The program level includes $22.9 million carry-over from unexpended funds for Highways Capital within Budget 2020. It also includes an incremental increase of $12.5 million, part of the Progressive Conservative 2019 election promise to move gradually to $400 million for the core Highways Cap program over 4 years.
In addition, Manitoba Infrastructure has budgeted $107 million worth of work in 2021, out of the $2020 Economic Restart investment program, announced last May in the midst of the economic shutdown triggered by the start of the COVID-19 pandemic. Of the $500-million restart investment program, MI was to see a total $215 million over two years, but that has been extended now to three years, due to a slower rollout of projects. Some $16.5 million was expended last year.
The provincial government has committed to budgeting no less than $500 million annually for Highways Capital in this and the next two years.
While glad to see the rising budget levels, MHCA President Chris Lorenc said the industry remains intent on its push for an annual and five-year budget to be made public by Manitoba Infrastructure.
“The stated commitment to $500 million for three years is welcome, but for the industry to plan, it needs approximate budget forecasts and projects long-term,” Lorenc said. “This doesn’t set program levels in stone, but it – along with a tentative list of projects in the program — does allow the industry to set up, scale up their labour and supply plans.”
Further, he said, the department confirmed that any unspent dollars carried forward are not a first charge on the succeeding year’s budget, but added to it. “That is a significant decision we welcome.”
Also under the MI budget, $31 million has been budgeted in water-control structures, the same amount budgeted in 2020-21.
The budget for “strategic infrastructure” transfers to municipalities, which includes roads and bridges, will be $61.7 million. The Manitoba Water Services Board’s budget this year remains static, at $15.824 million.
“I would characterize the budget as a ‘turning the corner budget.’ It attempts to ease the tax burden, freeing up money into the economy, harnesses infrastructure investment to spur growth and protects the social program fabric of programs,” said Lorenc.

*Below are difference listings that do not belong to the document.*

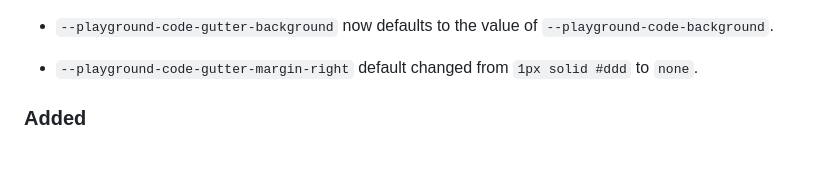
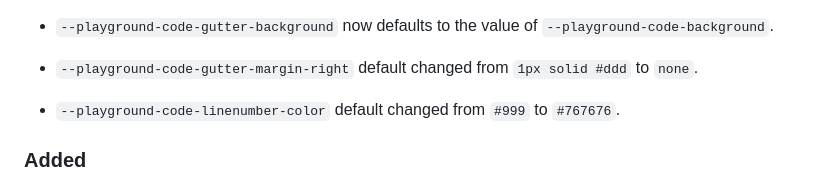
Before and after one commit to google/playground-elements, a Markdown page: CHANGELOG.md, the part around the change. GitHub-like rendering; blank space fills up the shorter version.

```diff
--- a/CHANGELOG.md
+++ b/CHANGELOG.md
@@ -53,6 +53,8 @@ and this project adheres to [Semantic Versioning](http://semver.org/).
   `--playground-code-background`.
 
 - `--playground-code-gutter-margin-right` default changed from `1px solid #ddd` to `none`.
+
+- `--playground-code-linenumber-color` default changed from `#999` to `#767676`.
 
 ### Added
 
```
Also changed, not shown: README.md (+1 -1 lines), images/colors/767676.png (added), images/colors/D7D4F0.png (added), 1 other file.
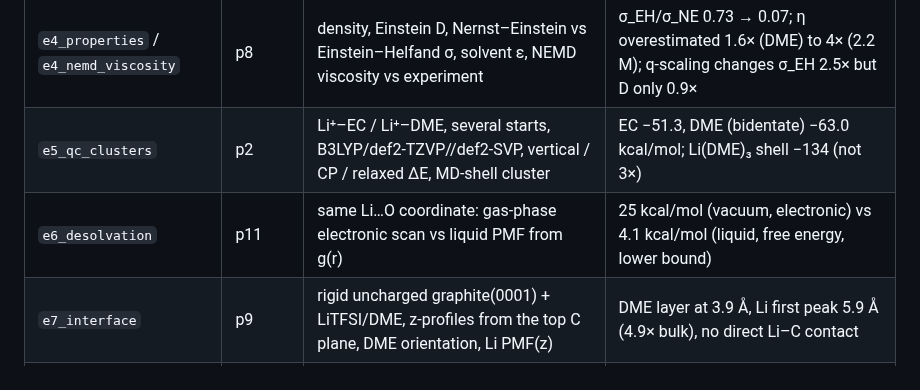
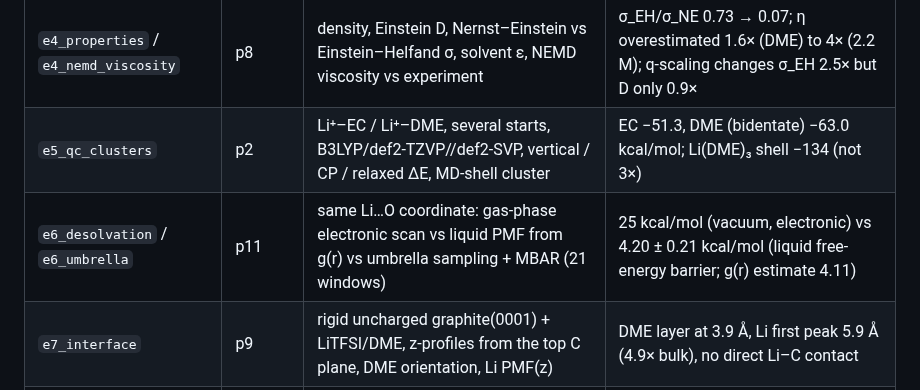
Before and after one commit to YuhaoWang-crypto/ClaudeCode, a Markdown page: README.md, the part around the change. GitHub-like rendering.

```diff
--- a/README.md
+++ b/README.md
@@ -18,7 +18,7 @@ System: LiTFSI/DME at DME:Li = ∞, 20, 10, 5, 3 (0–2.2 M) + NaTFSI/DME, OpenF
 | `e3_clusters` | p6 | contact graph → no-contact / CIP / AGG, cluster sizes, anion bridging, criteria stated | AGG 0 → 9 → 22 → 57 % from 0.45 to 2.2 M; 20-ion network at 2.2 M |
 | `e4_properties` / `e4_nemd_viscosity` | p8 | density, Einstein D, Nernst–Einstein vs Einstein–Helfand σ, solvent ε, NEMD viscosity vs experiment | σ_EH/σ_NE 0.73 → 0.07; η overestimated 1.6× (DME) to 4× (2.2 M); q-scaling changes σ_EH 2.5× but D only 0.9× |
 | `e5_qc_clusters` | p2 | Li⁺–EC / Li⁺–DME, several starts, B3LYP/def2-TZVP//def2-SVP, vertical / CP / relaxed ΔE, MD-shell cluster | EC −51.3, DME (bidentate) −63.0 kcal/mol; Li(DME)₃ shell −134 (not 3×) |
-| `e6_desolvation` | p11 | same Li…O coordinate: gas-phase electronic scan vs liquid PMF from g(r) | 25 kcal/mol (vacuum, electronic) vs 4.1 kcal/mol (liquid, free energy, lower bound) |
+| `e6_desolvation` / `e6_umbrella` | p11 | same Li…O coordinate: gas-phase electronic scan vs liquid PMF from g(r) vs umbrella sampling + MBAR (21 windows) | 25 kcal/mol (vacuum, electronic) vs 4.20 ± 0.21 kcal/mol (liquid free-energy barrier; g(r) estimate 4.11) |
 | `e7_interface` | p9 | rigid uncharged graphite(0001) + LiTFSI/DME, z-profiles from the top C plane, DME orientation, Li PMF(z) | DME layer at 3.9 Å, Li first peak 5.9 Å (4.9× bulk), no direct Li–C contact |
 | `e8_ml` | p12 | (A) GFN2-xTB vs DFT forces on Li⁺ shells from the liquid; (B) regressor under random vs leave-one-concentration-out split | force RMSE 5 (DME shells) vs 11 kcal/mol/Å (TFSI shells); R² +0.41 random vs −0.2…−1.2 grouped |
 | `e9_reactive` | p10 | why reactive MD is not run; bond-topology counter on a fixed-topology FF | 0 events by construction ❌ |
```
Also changed, not shown: REPORT_ELECTROLYTE.md (+25 -0 lines), figures/electrolyte/e6b_umbrella.png (added), 1 other file.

The program for rehabilitation of pits and quarries will be $6.9 million in 2021; the annual rehabilitation budget is funded by a provincial levy that aggregate producers pay, per-tonne of extraction.
To read Budget 2021 click here.